President John Holland, in a New Year update to members, has voiced his skepticism over reported assurances that a horse slaughter plant in Roswell, New Mexico, is only days away from opening.
The plant, owned by Valley Meat Company, faces two lawsuits – one from the state attorney general and the other from a group of horse advocates – and a wide-ranging spending bill to be considered by Congress in mid-January contains language that would defund the federal plant inspections required for horse abattoirs to operate on US soil.
“One way or the other, I believe we are near the end of horse slaughter,” Holland told supporters of the alliance, an umbrella group which advocates for the protection of wild horses and the end of slaughter.
“There are big things in the wings for the New Year and we have never had such powerful and determined allies in high places. So, without taking anything for granted, we at the Equine Welfare Alliance are already planning for the challenges in a post slaughter country.”

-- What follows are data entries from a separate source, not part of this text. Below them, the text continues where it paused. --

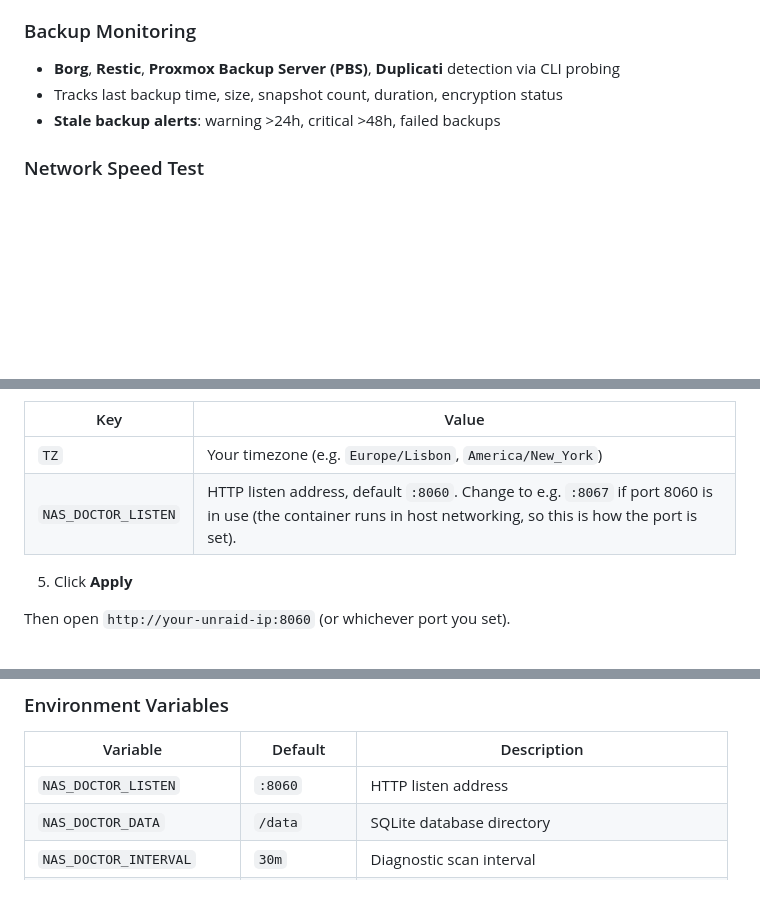
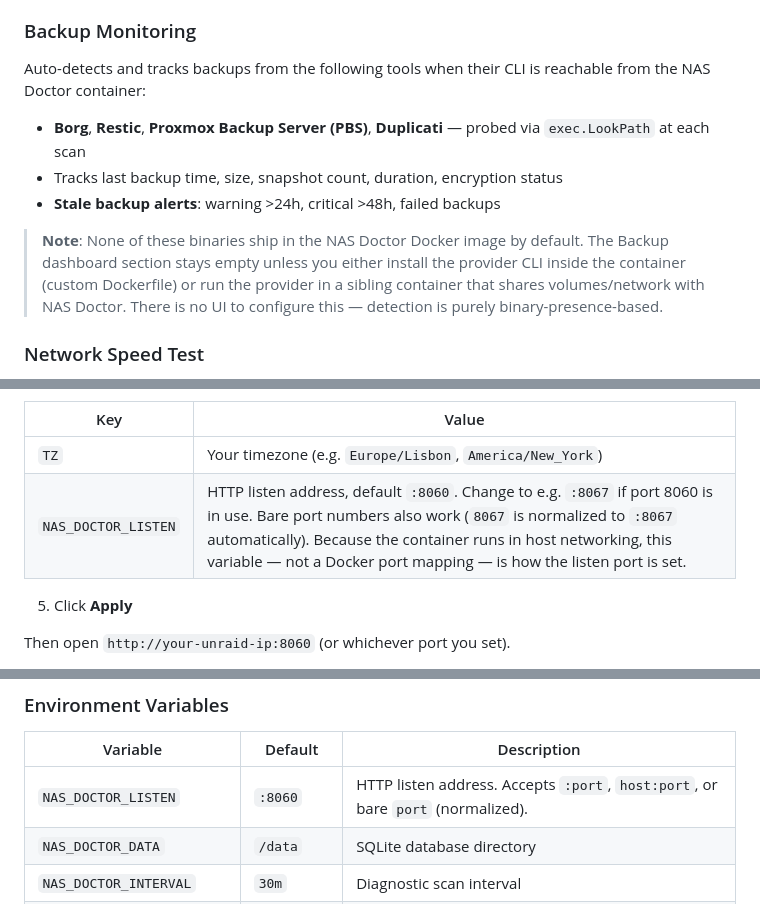
Before and after one commit to mcdays94/nas-doctor, a Markdown page: README.md, 3 parts joined by grey strips. Drawn GitHub-style; blank space fills up the shorter version.

Commit message:
docs(readme): clarify Backup Monitoring is auto-detect + document bare-port normalization
- Backup Monitoring: explicitly note that the section relies on provider CLIs
  being installed in the container (or reachable from it), and that the
  feature has no UI — detection is binary-presence-based. Addresses the
  confusion raised in #132.

- NAS_DOCTOR_LISTEN: document that bare port numbers (e.g. '8067') are
  normalized to ':8067' automatically, matching the v0.9.1 behaviour
  added in #128.

```diff
--- a/README.md
+++ b/README.md
@@ -114,9 +114,19 @@ Dedicated `/replacement-planner` page with proactive drive lifecycle management:
 
 ### Backup Monitoring
 
-- **Borg**, **Restic**, **Proxmox Backup Server (PBS)**, **Duplicati** detection via CLI probing
+Auto-detects and tracks backups from the following tools when their CLI
+is reachable from the NAS Doctor container:
+
+- **Borg**, **Restic**, **Proxmox Backup Server (PBS)**, **Duplicati** — probed via `exec.LookPath` at each scan
 - Tracks last backup time, size, snapshot count, duration, encryption status
 - **Stale backup alerts**: warning >24h, critical >48h, failed backups
+
+> **Note**: None of these binaries ship in the NAS Doctor Docker image by
+> default. The Backup dashboard section stays empty unless you either
+> install the provider CLI inside the container (custom Dockerfile) or run
+> the provider in a sibling container that shares volumes/network with NAS
+> Doctor. There is no UI to configure this — detection is purely
+> binary-presence-based.
 
 ### Network Speed Test
 
@@ -276,7 +286,7 @@ Then open `http://your-nas:8060`. See platform-specific sections below for Unrai
 | Key | Value |
 |---|---|
 | `TZ` | Your timezone (e.g. `Europe/Lisbon`, `America/New_York`) |
-| `NAS_DOCTOR_LISTEN` | HTTP listen address, default `:8060`. Change to e.g. `:8067` if port 8060 is in use (the container runs in host networking, so this is how the port is set). |
+| `NAS_DOCTOR_LISTEN` | HTTP listen address, default `:8060`. Change to e.g. `:8067` if port 8060 is in use. Bare port numbers also work (`8067` is normalized to `:8067` automatically). Because the container runs in host networking, this variable — not a Docker port mapping — is how the listen port is set. |
 
 5. Click **Apply**
 
@@ -491,7 +501,7 @@ All configurable from the web UI at `/settings`, organized with a sticky section
 
 | Variable | Default | Description |
 |---|---|---|
-| `NAS_DOCTOR_LISTEN` | `:8060` | HTTP listen address |
+| `NAS_DOCTOR_LISTEN` | `:8060` | HTTP listen address. Accepts `:port`, `host:port`, or bare `port` (normalized). |
 | `NAS_DOCTOR_DATA` | `/data` | SQLite database directory |
 | `NAS_DOCTOR_INTERVAL` | `30m` | Diagnostic scan interval |
 | `NAS_DOCTOR_UPS_NAME` | (auto-detect) | NUT UPS name (skip auto-detect from `upsc -l`) |
```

Holland said the New Year had begun amid a maelstrom of alarm calls over the imminent opening of horse slaughter plants.
He said news accounts had repeatedly referred to the Roswell plant being on the verge of opening. Another report suggested the plant had a contract to supply horse meat to to Belgium.
Holland noted that the European food safety agency, Sanco, had repeatedly confirmed that meat produced in the US and inspected by the US Department of Agriculture would not be eligible for importation into the European Union because the USDA does not have an EU-approved program for inspection.
Holland speculates that utterances over the plant’s plans, including the supposed profit margin per horse and details about staff hiring and supply contracts, amounted to an attempt to hype supposed damages and recoup some of their investment from opposing groups that have taken legal action.
“This kind of forward-looking information is highly sensitive in the corporate world. A privately held company would never disclose such information without a good reason,” Holland said.
“Knowing this kind of thing would allow one’s customers to know exactly how much they could squeeze the company in pricing negotiations, and it would allow competitors to understand the company’s weaknesses and vulnerability.”
He noted that Front Range Equine Rescue and the Humane Society of the United States, which are challenging the plants’ federal approval through the courts, had been required to post a bond.
That bond money would be available to the company only if it could prove damages as a result of the legal action, Holland argued.
“So all of this is, in my opinion, an attempt to hype supposed damages and recoup some of their investment from the opposing groups.”
On a federal front, Holland said the defunding language remained in the agriculture budget, before both the House and the Senate, both well supported to date.
“Conference committees have taken almost unlimited powers in the past. For example it was a conference committee that inserted the Burns ‘Three Strikes’ language into the Interior Budget, and another one that brought us the ‘Monsanto Protection Act’, neither of which existed before the budgets went to conference.
“This is all very confusing since we are now dealing with an omnibus budget which replaces all of the individual agency budgets. I can’t claim to know how everything will work as far as reconciliation, but I am assured that we are OK this time.”
The slaughter industry, one way or another, was near the end, he said.